The S20 straight-six had come under Nissan's umbrella as part of their acquisition of the Prince motor company and their Skyline sedans. Former Prince employees were perhaps not enthused about giving the Nissan Z teams equal support in development. Far from it: the svelte Z432R was obviously prettier than the hakosuka Skyline, and Prince's team jealously considered the S20 “their” engine. The Oppama (Nissan) works team was as much as a year behind in being supplied race-tuned solutions such as mechanical fuel injection.
Still, the Z432R won. It was first victorious in April of 1970, at the Race de Nippon, and also at the subsequent All Japan Suzuka 1000 km race in May. These were convincing wins, beating the likes of the mid-engined Porsche 906.
Had the racing Z432Rs been able to access the same level of engine development as the PCG10 and KPCG10 Skyline GT-Rs, they might have been even more dominant. The proof, perhaps, is in the Z's early rallying wins. Before 1972, Nissan's works rally Z cars were actually lightweight Z432 bodies fitted with L24 engines. The move was slightly underhanded, but the team got away with it, winning the 1971 East Africa rally outright.
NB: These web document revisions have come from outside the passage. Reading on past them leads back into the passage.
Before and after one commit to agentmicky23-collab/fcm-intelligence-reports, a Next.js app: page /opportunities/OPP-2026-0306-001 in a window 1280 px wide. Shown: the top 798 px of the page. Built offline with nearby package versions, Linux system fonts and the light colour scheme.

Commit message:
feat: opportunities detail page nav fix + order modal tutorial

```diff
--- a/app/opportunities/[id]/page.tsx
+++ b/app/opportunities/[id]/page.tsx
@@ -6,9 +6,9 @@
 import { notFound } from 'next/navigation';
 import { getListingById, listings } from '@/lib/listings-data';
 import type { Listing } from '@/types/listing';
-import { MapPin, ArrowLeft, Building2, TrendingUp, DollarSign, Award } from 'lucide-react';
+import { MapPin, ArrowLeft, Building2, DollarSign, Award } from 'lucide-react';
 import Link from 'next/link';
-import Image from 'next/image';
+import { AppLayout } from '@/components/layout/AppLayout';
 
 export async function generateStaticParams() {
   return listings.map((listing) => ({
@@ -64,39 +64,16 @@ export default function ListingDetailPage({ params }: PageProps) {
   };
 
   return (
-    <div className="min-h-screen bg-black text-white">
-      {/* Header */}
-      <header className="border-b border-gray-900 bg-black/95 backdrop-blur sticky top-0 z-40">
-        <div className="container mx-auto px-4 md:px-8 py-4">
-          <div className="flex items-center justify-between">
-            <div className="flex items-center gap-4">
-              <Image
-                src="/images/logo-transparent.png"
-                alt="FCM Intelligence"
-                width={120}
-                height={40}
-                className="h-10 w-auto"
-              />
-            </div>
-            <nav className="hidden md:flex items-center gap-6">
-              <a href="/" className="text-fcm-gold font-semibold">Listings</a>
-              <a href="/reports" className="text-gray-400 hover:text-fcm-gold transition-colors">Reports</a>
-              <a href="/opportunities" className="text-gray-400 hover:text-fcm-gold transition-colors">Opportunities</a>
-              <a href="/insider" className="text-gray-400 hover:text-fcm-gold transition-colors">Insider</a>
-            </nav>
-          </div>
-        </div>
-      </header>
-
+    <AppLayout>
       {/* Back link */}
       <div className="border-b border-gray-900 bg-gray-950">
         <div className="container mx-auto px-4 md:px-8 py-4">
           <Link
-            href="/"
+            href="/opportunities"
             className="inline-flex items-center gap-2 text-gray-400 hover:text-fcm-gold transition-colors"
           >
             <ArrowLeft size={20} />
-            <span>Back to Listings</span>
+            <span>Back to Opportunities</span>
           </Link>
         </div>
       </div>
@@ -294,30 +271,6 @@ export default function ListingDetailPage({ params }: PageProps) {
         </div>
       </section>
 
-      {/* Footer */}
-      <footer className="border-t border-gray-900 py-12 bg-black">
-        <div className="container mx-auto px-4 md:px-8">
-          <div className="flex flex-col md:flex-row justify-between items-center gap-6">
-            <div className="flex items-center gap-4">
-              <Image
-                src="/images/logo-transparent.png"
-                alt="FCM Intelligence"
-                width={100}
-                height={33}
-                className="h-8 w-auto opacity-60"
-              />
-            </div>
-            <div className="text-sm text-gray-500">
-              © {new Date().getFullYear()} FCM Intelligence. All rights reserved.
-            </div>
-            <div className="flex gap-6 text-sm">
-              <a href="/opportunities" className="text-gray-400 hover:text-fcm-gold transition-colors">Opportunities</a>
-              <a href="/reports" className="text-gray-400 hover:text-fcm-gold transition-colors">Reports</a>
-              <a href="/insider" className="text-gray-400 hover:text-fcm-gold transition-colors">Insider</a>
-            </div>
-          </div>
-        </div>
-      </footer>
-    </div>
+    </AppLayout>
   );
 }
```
Despite hiding its light under a bushel, the R is still a hero car in Japan. A few years ago, I met Takeuchi and a few of his fellow S30 Z-car club members at Daikoku Parking Area in Yokohama. Takeuchi's Z432R was very subtly different from the U.S.-market Datsun 240Z it was parked next to. This is likely why the Z432R, despite its rarity, doesn't quite yet fetch the same prices as the more-common 2000GT does: you have to know what you're looking for to spot a real one: the ignition key placement, the lack of a center console.
On that day, a surprising number of onlookers clocked the real deal. Many drivers came over to admire the R, respectfully asking questions and being encouraged to look closer by a beaming Takeuchi. He opened the hood, showing off the gleaming intake trumpets of the triple Mikuni carburetors.
Perhaps the people gathered there had seen the car on the cover of Nostalgic Hero magazine. Perhaps they had seen it at Daikoku before. Perhaps they were seeing a Z432R for the first time.
Whatever the case, each person walked away from the experience with a new appreciation for one of the rarest examples of Japanese racing heritage. An auction house might be able to assign some kind of value to Takeuchi's Z432R. The way he chooses to share it is priceless.
Brendan McAleer is a freelance writer and photographer based in North Vancouver, B.C., Canada. He grew up splitting his knuckles on British automobiles, came of age in the golden era of Japanese sport-compact performance, and began writing about cars and people in 2008. His particular interest is the intersection between humanity and machinery, whether it is the racing career of Walter Cronkite or Japanese animator Hayao Miyazaki's half-century obsession with the Citroën 2CV. He has taught both of his young daughters how to shift a manual transmission and is grateful for the excuse they provide to be perpetually buying Hot Wheels.